1. Is it plugged in, turned on and working as you would expect? Well duh..

I know this is obvious, but before you start to tinker make sure the device is actually turned on, connected at both the device and the switch/router with a network cable (or wireless) and operating normally. Look for any obvious problems like a loose network cable, or a server that is powered down or asleep, or showing some sign of fault like a flashing error LED or beeping noise.  Check connectivity by pinging the device or accessing it remotely via a network share or remote desktop.

To ping a device you need to know the IP address or the host name. Open a command prompt (Start Run, “CMD”) and type “ping <IP ADDRESS>” or “ping <HOSTNAME>”. You should see no loss or dropped packets. If you get a timed out error then you know there is something wrong with the device or the network connectivity.

Ping results

 

2. File Sharing and Default Work group Settings

First of all it’s important to check that all PC’s connected to your network are configured to use CIFS/SMB file sharing (SAMBA explicitly) and are part of the same work-group.

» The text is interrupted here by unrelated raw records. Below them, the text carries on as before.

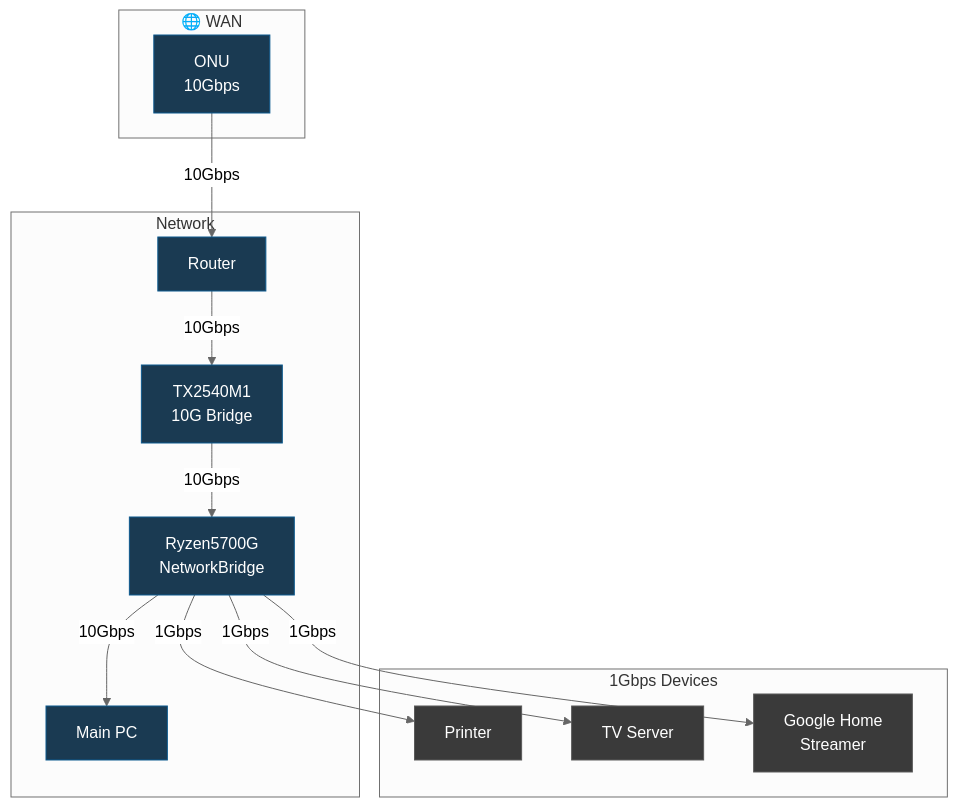
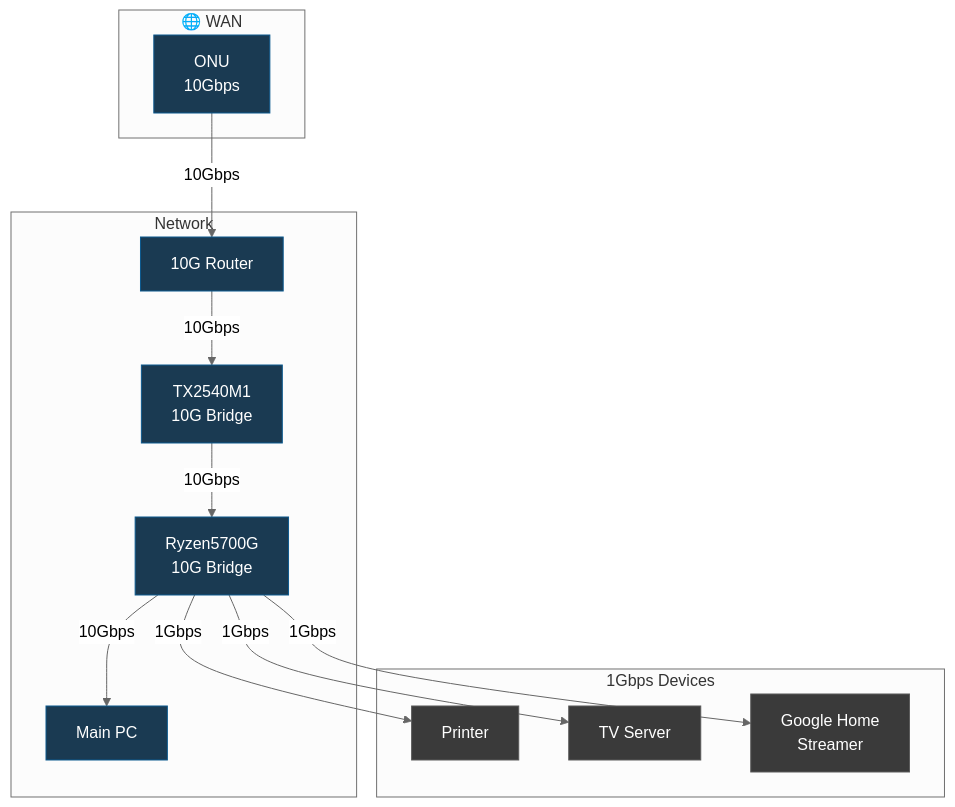
Before and after one commit to Tagomori0211/tagomori-homelab: the diagram in README.md, drawn with Mermaid (neutral theme). The commit also changed other lines of this file, not shown here.

````diff
--- a/README.md
+++ b/README.md
@@ -49,34 +77,34 @@
 ```mermaid
 flowchart TB
     subgraph WAN["🌐 WAN"]
         D["ONU<br/>10Gbps"]
     end
     
     subgraph Network["Network"]
-        E["Router"]
+        E["10G Router"]
         A["TX2540M1<br>10G Bridge"]
-        B["Ryzen5700G<br>NetworkBridge"]
+        B["Ryzen5700G<br>10G Bridge"]
         C["Main PC"]
     end
     
     subgraph Peripherals["1Gbps Devices"]
         F["Printer"]
         G["TV Server"]
         H["Google Home<br/>Streamer"]
     end
     
     D -->|10Gbps| E
     E -->|10Gbps| A
     A -->|10Gbps| B
     B -->|10Gbps| C
     
     B -->|1Gbps| F
     B -->|1Gbps| G
     B -->|1Gbps| H
     
     classDef dark_blue fill:#1a3a52,stroke:#0d5a8f,color:#fff
     classDef dark_gray fill:#3a3a3a,stroke:#5a5a5a,color:#fff
     
     class D,E,A,B,C dark_blue
     class F,G,H dark_gray
 ```
````
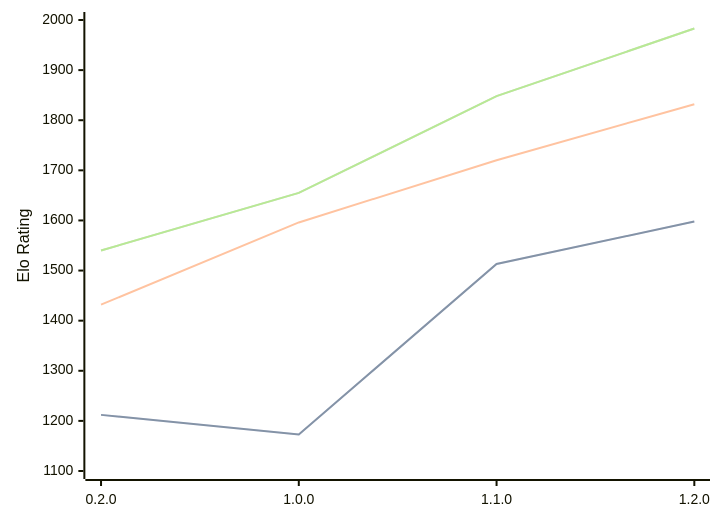
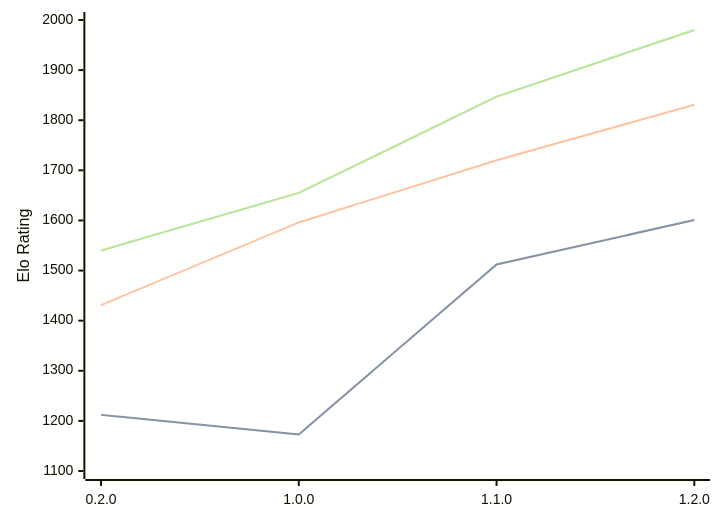
Before and after one commit to computer-chess-index/cci: the diagram in engines/Zeppelin.md, drawn with Mermaid. The commit also changed other lines of this file, not shown here.

Commit message:
Update CCI Ratings (ELO VLTC) - 2026-03-01

````diff
--- a/engines/Zeppelin.md
+++ b/engines/Zeppelin.md
@@ -34,11 +34,11 @@
 ```mermaid
 %%{init: {"theme":"base","themeVariables":{"seriesColors:['#a3a3a3','#222221','#faa371']}}}%%
 xychart-beta
   x-axis ["0.2.0", "1.0.0", "1.1.0", "1.2.0"]
   y-axis "Elo Rating" 1100 --> 2000
-  line "STC (8.0+0.08s)" [1212, 1173, 1513, 1598]
-  line "STC (8.0+0.08s)" [1212, 1173, 1513, 1598]
-  line "LTC (60.0+0.60s)" [1432, 1596, 1720, 1832]
-  line "VLTC (2m24s+1.12s)" [1540, 1655, 1848, 1983]
-  line "VLTC (2m24s+1.12s)" [1540, 1655, 1848, 1983]
+  line "STC (8.0+0.08s)" [1212, 1173, 1512, 1601]
+  line "STC (8.0+0.08s)" [1212, 1173, 1512, 1601]
+  line "LTC (60.0+0.60s)" [1431, 1596, 1720, 1831]
+  line "VLTC (2m24s+1.12s)" [1540, 1655, 1847, 1980]
+  line "VLTC (2m24s+1.12s)" [1540, 1655, 1847, 1980]
 ```
````
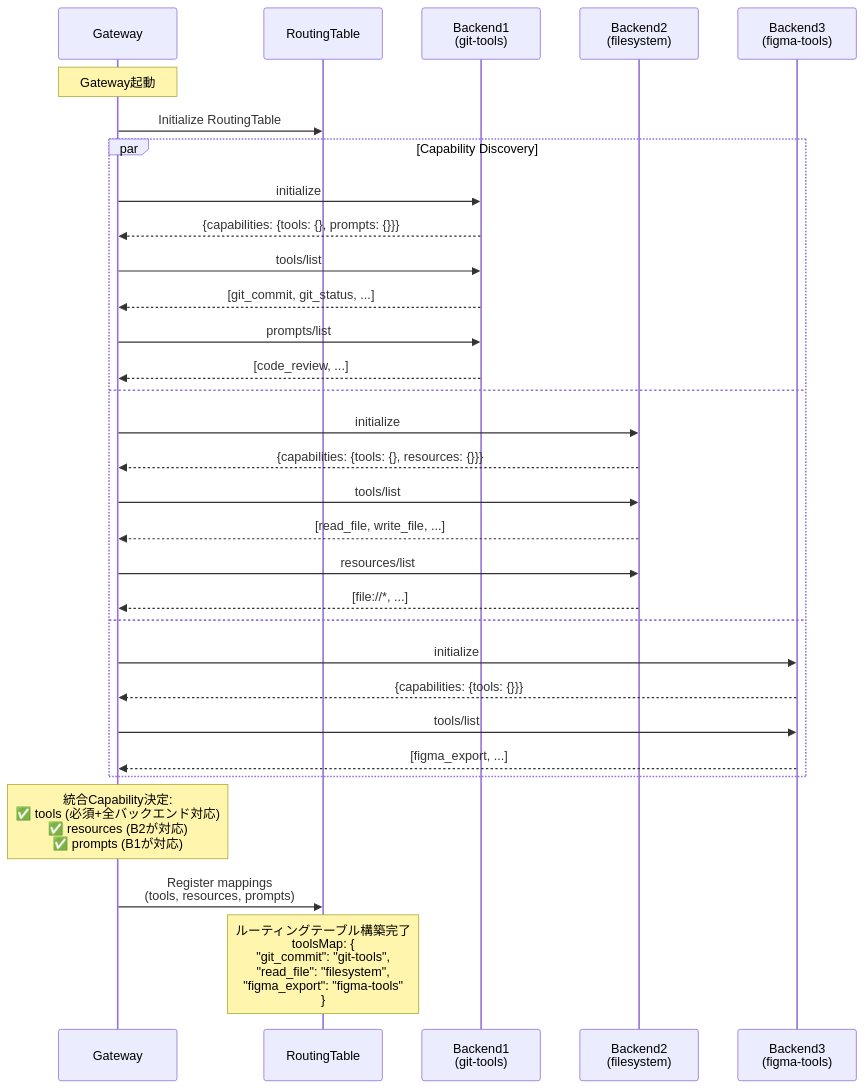
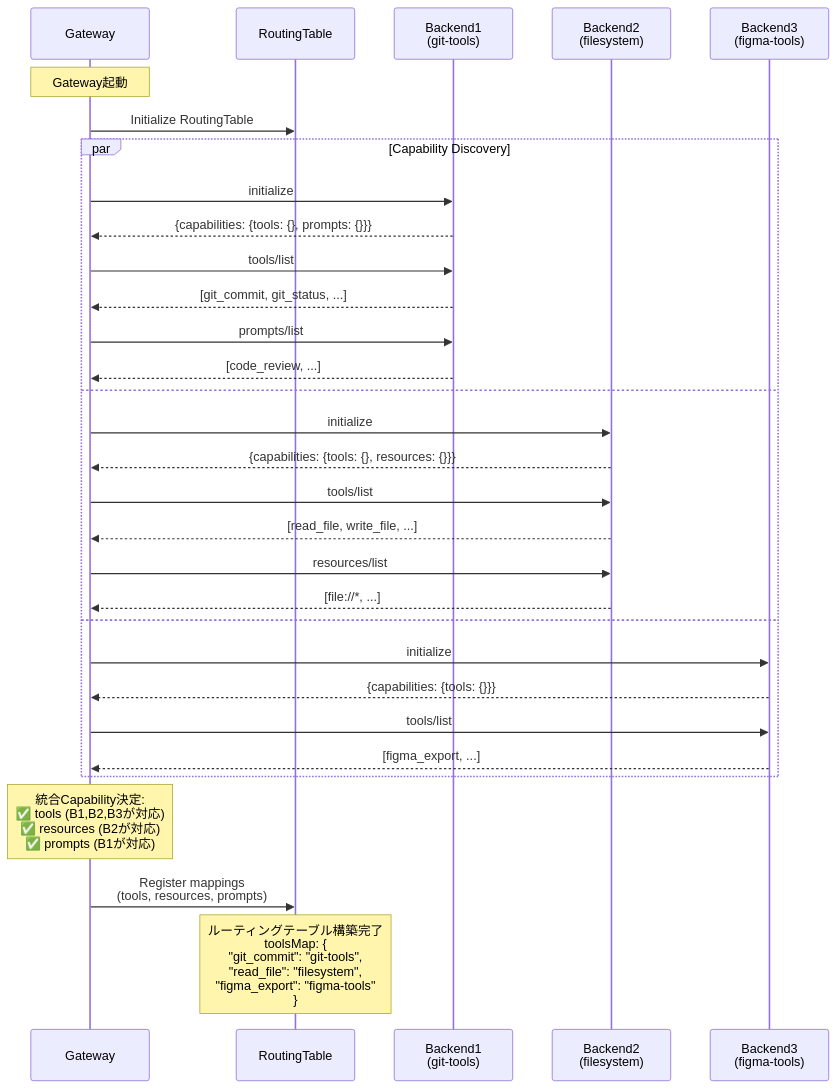
One commit to takutakahashi/awesome-mcp-proxy changed the first of 3 diagrams in docs/gateway.md. Above: the diagram before and after it, drawn with Mermaid. The commit also changed other lines of this file, not shown here.

````diff
--- a/docs/gateway.md
+++ b/docs/gateway.md
@@ -245,43 +248,43 @@
 ```mermaid
 sequenceDiagram
     participant GW as Gateway
     participant RT as RoutingTable
     participant B1 as Backend1<br/>(git-tools)
     participant B2 as Backend2<br/>(filesystem)
     participant B3 as Backend3<br/>(figma-tools)
 
     Note over GW: Gateway起動
     GW->>RT: Initialize RoutingTable
     
     par Capability Discovery
         GW->>B1: initialize
         B1-->>GW: {capabilities: {tools: {}, prompts: {}}}
         
         GW->>B1: tools/list
         B1-->>GW: [git_commit, git_status, ...]
         
         GW->>B1: prompts/list
         B1-->>GW: [code_review, ...]
     and
         GW->>B2: initialize
         B2-->>GW: {capabilities: {tools: {}, resources: {}}}
         
         GW->>B2: tools/list
         B2-->>GW: [read_file, write_file, ...]
         
         GW->>B2: resources/list
         B2-->>GW: [file://*, ...]
     and
         GW->>B3: initialize
         B3-->>GW: {capabilities: {tools: {}}}
         
         GW->>B3: tools/list
         B3-->>GW: [figma_export, ...]
     end
     
-    Note over GW: 統合Capability決定:<br/>✅ tools (必須+全バックエンド対応)<br/>✅ resources (B2が対応)<br/>✅ prompts (B1が対応)
+    Note over GW: 統合Capability決定:<br/>✅ tools (B1,B2,B3が対応)<br/>✅ resources (B2が対応)<br/>✅ prompts (B1が対応)
     
     GW->>RT: Register mappings<br/>(tools, resources, prompts)
     
     Note over RT: ルーティングテーブル構築完了<br/>toolsMap: {<br/>  "git_commit": "git-tools",<br/>  "read_file": "filesystem",<br/>  "figma_export": "figma-tools"<br/>}
 ```
````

Don’t be fooled into thinking that because all your workstations run Windows, they will all belong to the same work-group.  Microsoft has changed their default work-group from MSHOME, used in all releases prior to Windows XP (Home Edition), to WORKGROUP used in all releases after Windows XP (Professional), including Windows 7 & 8. Yes weird as it sounds Microsoft used multiple work-group names for Windows XP dependent on the version purchased. If you have PC’s on your network that are not running Windows it is likely that these will need additional configuration before they can be seen and able to access or share files with Windows PC’s.

To see a list of all the Work-groups on your LAN type “net view /domain” into the CMD prompt. You will see a list of Work-groups present on your LAN. If you have more than one listed you can find out which PC’s belong to each by using the following CMD “net view /domian:WORKGROUP (substituting WORKGROUP with the name of your Work-group).

 

netview

If you determine that some of the PC’s are connected to another work-group you can change them by following one of the guides below, depending on the Operating System you use.

Click here to find out how to change the default windows work-group.

Click here to find out how to set the default work-group in OpenElec/XBMC.

Click here to find out how to install SAMBA and set the default work-group in Ubuntu Linux.

Click here to find out how to set the default work-group in OSX.

3. Determine which machine should be designated as the default Master Browser

In a nutshell, the role of the Master Browser service is to hold and distribute a list of computers sharing resources connected to your local network (or keep track of the computers on your network). This list is what can be seen when you open and browse your “Network”. Specifically there can only be one Master Browser, which is assigned through an election process held between all the computers on your network, and designated based on (amongst other things) the uptime and availability of all devices, the OS level, or if it is a server. Election preference is given to the device which has been available and on-line the longest, re-electing a new Master Browser periodically as required based on the above conditions.

Although not without it’s drawbacks this process generally works well, however occasionally the Master Browser may be assigned to a PC which is not suitable for the role, despite meeting the given criteria. In my case this happens a lot with my HTPC, which spends a lot of time in hibernation, and gets rebooted at irregular times with no particular schedule. Each time this happens the master browser list is destroyed and the election process restarts in order to find a new master browser. This election process is not quick, it can take some time to complete and propagate to all the other PC’s on the network.

The key message here is that the Master Browser ideally should be a PC that is always on, or at least stable (does not get rebooted often) and available more than other machines on the network. This way the master browser list is maintained and more accurately reflects a more complete view of your network, the devices connected to it, and the shares available on each device.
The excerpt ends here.